Much of the scepticism evolved around this came from the fact that any property value loss will decrease almost entirely during the construction and planning phases, as one would expect, but very little property value loss is seen in residences around completed projects or operating wind farms.
As for the tourism industry, it is well established that many areas around wind farms have actually seen increases in the amount of tourists and in tourism revenues because of the wind farms themselves and often information centres have been established to further educate the public on the benefits of these farms.
‘Do wind turbines kill birds and bats?’
Myth: Thousands of birds and bats are killed each year because of these turbines and with further wind development projects this number will surely increase.
The Reality: Modern wind turbine projects have minimal adverse effects on bird populations. It is true that some birds are killed by these turbines but the number is small in comparison to other causes of bird deaths. Many studies show that almost 6,000 times as many birds are killed each year because of buildings and windows then wind turbines, even cats claim more than a thousand times as many birds a year then turbines do. By this logic, if a wind turbine was seen as a detriment to bird populations, then a new litter of kittens would seem like a bird holocaust.
Effects of wind turbines on bats are less known then birds, and for that reason several departments have been established to deal with research in this area as well as developing strategies to limit bat deaths such as shutting off the turbines at key times during the night when bats are most active. More bat deaths are now recorded than bird deaths, however most bat deaths aren’t caused by direct contact with blades but by barotrauma (death due to dramatic changes in atmospheric pressure) caused by the turbine blades.
Before a new project can be approved there is extensive research done on the project site to ensure effects on bird flight paths are minimal, endangered and at risk species aren’t in the area, and migratory patterns aren’t affected. More elaborate and scientifically based research methodology is constantly being evolved and implemented into these projects in order to ensure that minimal damage is done to wildlife and ecosystems.

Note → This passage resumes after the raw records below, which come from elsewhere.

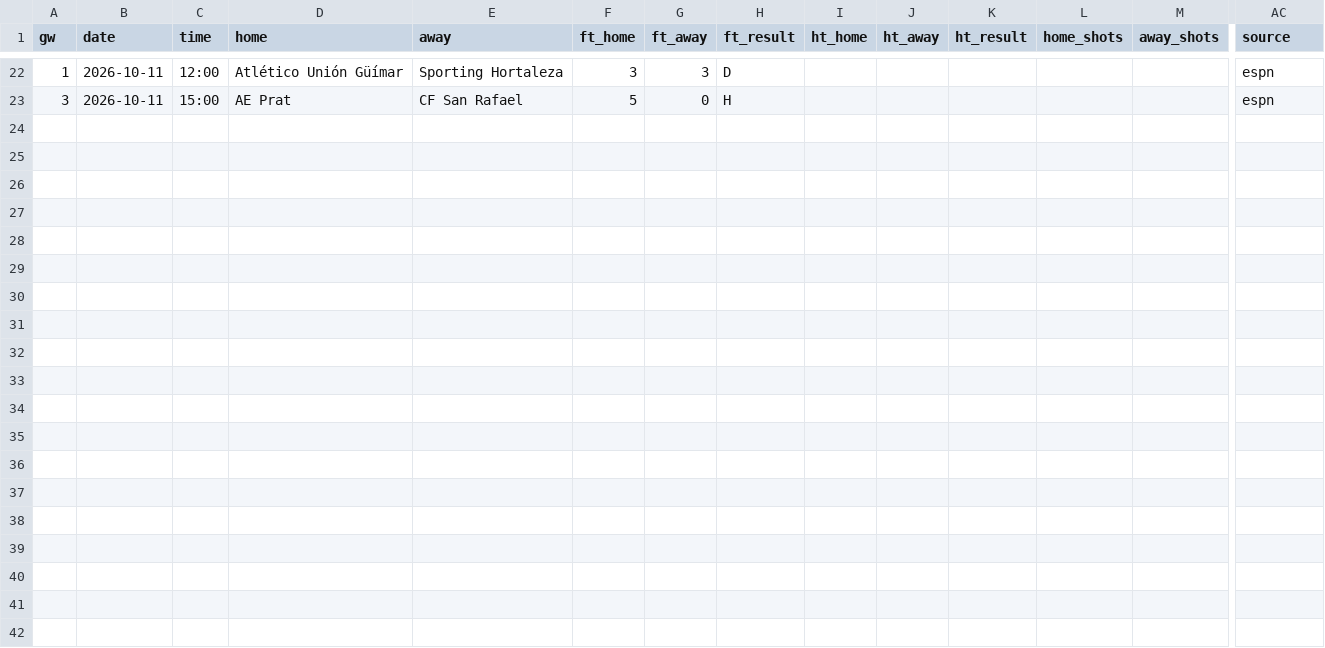
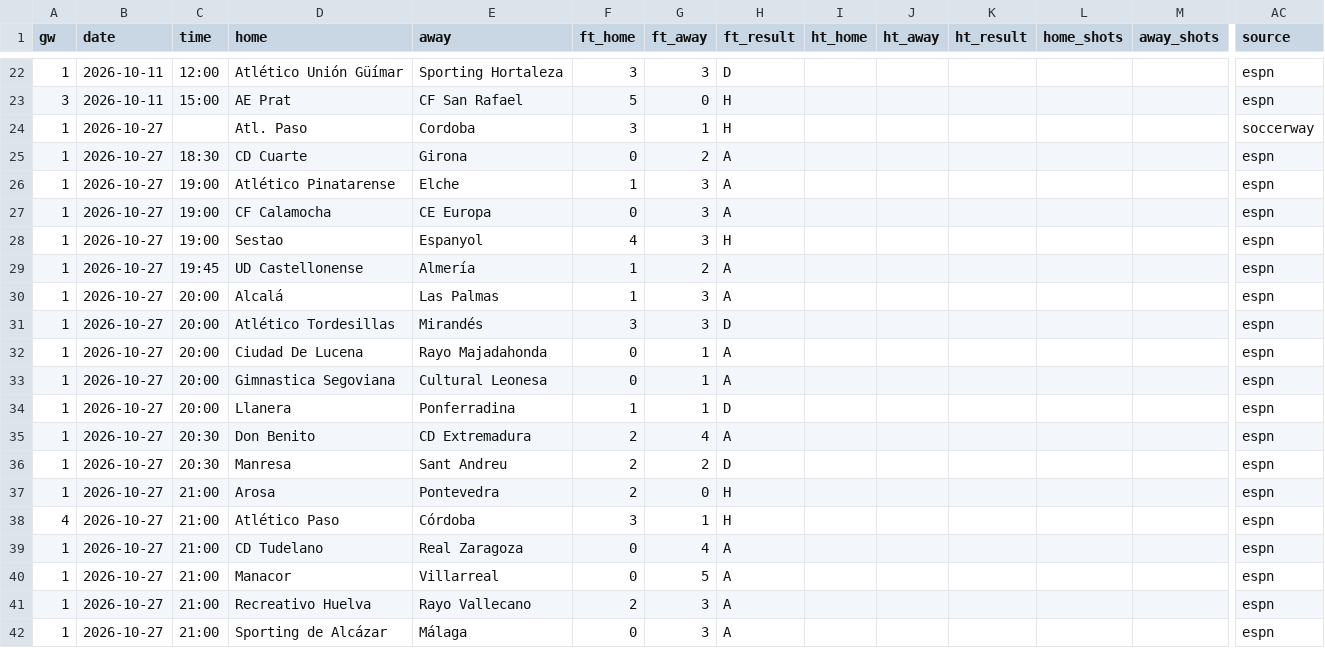
Before and after one commit to oladeeayo/open-matchday, a CSV file: data/ESP_CUP_copa-del-rey/results_2627.csv, drawn as a sheet; only a part is shown, gaps mark what is left out; rows hold the shown columns only; the diff names each change by its address in the sheet, - before the commit and + after, or states it on an @@ line.

```diff
--- a/data/ESP_CUP_copa-del-rey/results_2627.csv
+++ b/data/ESP_CUP_copa-del-rey/results_2627.csv
+row 24: 1 | 2026-10-27 |  | Atl. Paso | Cordoba | 3 | 1 | H |  |  |  |  |  | soccerway
+row 25: 1 | 2026-10-27 | 18:30 | CD Cuarte | Girona | 0 | 2 | A |  |  |  |  |  | espn
+row 26: 1 | 2026-10-27 | 19:00 | Atlético Pinatarense | Elche | 1 | 3 | A |  |  |  |  |  | espn
+row 27: 1 | 2026-10-27 | 19:00 | CF Calamocha | CE Europa | 0 | 3 | A |  |  |  |  |  | espn
+row 28: 1 | 2026-10-27 | 19:00 | Sestao | Espanyol | 4 | 3 | H |  |  |  |  |  | espn
+row 29: 1 | 2026-10-27 | 19:45 | UD Castellonense | Almería | 1 | 2 | A |  |  |  |  |  | espn
+row 30: 1 | 2026-10-27 | 20:00 | Alcalá | Las Palmas | 1 | 3 | A |  |  |  |  |  | espn
+row 31: 1 | 2026-10-27 | 20:00 | Atlético Tordesillas | Mirandés | 3 | 3 | D |  |  |  |  |  | espn
+row 32: 1 | 2026-10-27 | 20:00 | Ciudad De Lucena | Rayo Majadahonda | 0 | 1 | A |  |  |  |  |  | espn
+row 33: 1 | 2026-10-27 | 20:00 | Gimnastica Segoviana | Cultural Leonesa | 0 | 1 | A |  |  |  |  |  | espn
+row 34: 1 | 2026-10-27 | 20:00 | Llanera | Ponferradina | 1 | 1 | D |  |  |  |  |  | espn
+row 35: 1 | 2026-10-27 | 20:30 | Don Benito | CD Extremadura | 2 | 4 | A |  |  |  |  |  | espn
+row 36: 1 | 2026-10-27 | 20:30 | Manresa | Sant Andreu | 2 | 2 | D |  |  |  |  |  | espn
+row 37: 1 | 2026-10-27 | 21:00 | Arosa | Pontevedra | 2 | 0 | H |  |  |  |  |  | espn
+row 38: 4 | 2026-10-27 | 21:00 | Atlético Paso | Córdoba | 3 | 1 | H |  |  |  |  |  | espn
+row 39: 1 | 2026-10-27 | 21:00 | CD Tudelano | Real Zaragoza | 0 | 4 | A |  |  |  |  |  | espn
+row 40: 1 | 2026-10-27 | 21:00 | Manacor | Villarreal | 0 | 5 | A |  |  |  |  |  | espn
+row 41: 1 | 2026-10-27 | 21:00 | Recreativo Huelva | Rayo Vallecano | 2 | 3 | A |  |  |  |  |  | espn
+row 42: 1 | 2026-10-27 | 21:00 | Sporting de Alcázar | Málaga | 0 | 3 | A |  |  |  |  |  | espn
```
Also changed, not shown: data/ENG_5_national-league/results_2627.csv, data/ENG_6_national-league-south/fixtures_2627.csv, 51 other files.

Sources for further reading
Nuclear vs. Renewable:
Loss of Agricultural Land:
Loss of Property Value:
Effects on Birds/Bats